* [WORK ORDER]:
Look for "class" in every line of the listing. Copy the lines that have it.

* [PROVIDED RECORDS]:
◆ ◆ ◆

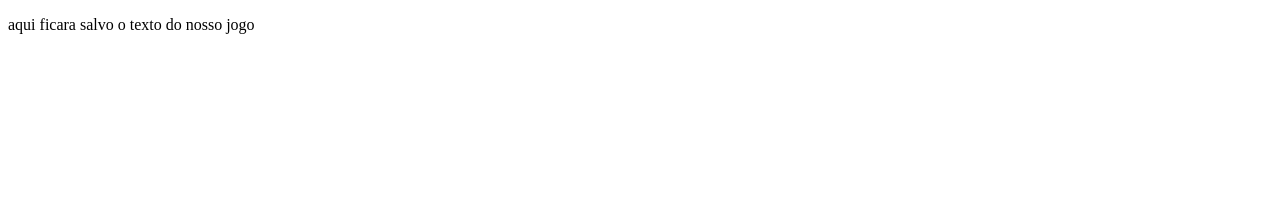
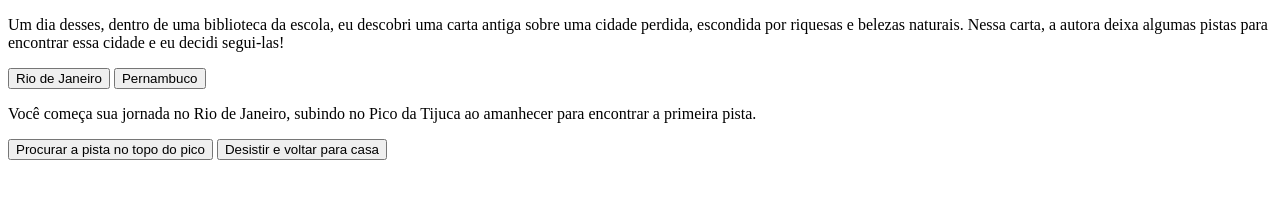
Before and after one commit to Memyyyyyyyy/O-JOGO, a plain HTML site: page index.html in a window 1280 px wide. Drawn offline with Linux system fonts and the light colour scheme.

Commit message:
Update index.html

```diff
--- a/index.html
+++ b/index.html
@@ -3,12 +3,21 @@
 <head>
     <meta charset="UTF-8">
     <meta name="viewport" content="width=device-width, initial-scale=1.0">
-    <title>em busca do</title>
+    <title>em busca da cidade perdida</title>
 </head>
 <body>
         <main>
-            <div>
-    <p> aqui ficara salvo o texto do nosso jogo</p>
+            <div class="passo-0">
+    <p> Um dia desses, dentro de uma biblioteca da escola, eu descobri uma carta antiga sobre uma cidade perdida, escondida por riquesas e belezas naturais. Nessa carta, a autora deixa algumas pistas para encontrar essa cidade e eu decidi segui-las! </p>
+         <button class= "btn-proximo" data-proximo="1"> Rio de Janeiro</button>
+                <button class= "btn-proximo" data-proximo="2"> Pernambuco</button>
+
+            </div>
+            <div class="passo-1">
+    <p>Você começa sua jornada no Rio de Janeiro, subindo no Pico da Tijuca ao amanhecer para encontrar a primeira pista.</p>
+         <button class= "btn-proximo" data-proximo="3"> Procurar a pista no topo do pico</button>
+                <button class= "btn-proximo" data-proximo="4">Desistir e voltar para casa</button>
+
             </div>
         </main>
 </body>
```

◆ ◆ ◆

* [THE COMPLETED TASK]:
+            <div class="passo-0">
+         <button class= "btn-proximo" data-proximo="1"> Rio de Janeiro</button>
+                <button class= "btn-proximo" data-proximo="2"> Pernambuco</button>
+            <div class="passo-1">
+         <button class= "btn-proximo" data-proximo="3"> Procurar a pista no topo do pico</button>
+                <button class= "btn-proximo" data-proximo="4">Desistir e voltar para casa</button>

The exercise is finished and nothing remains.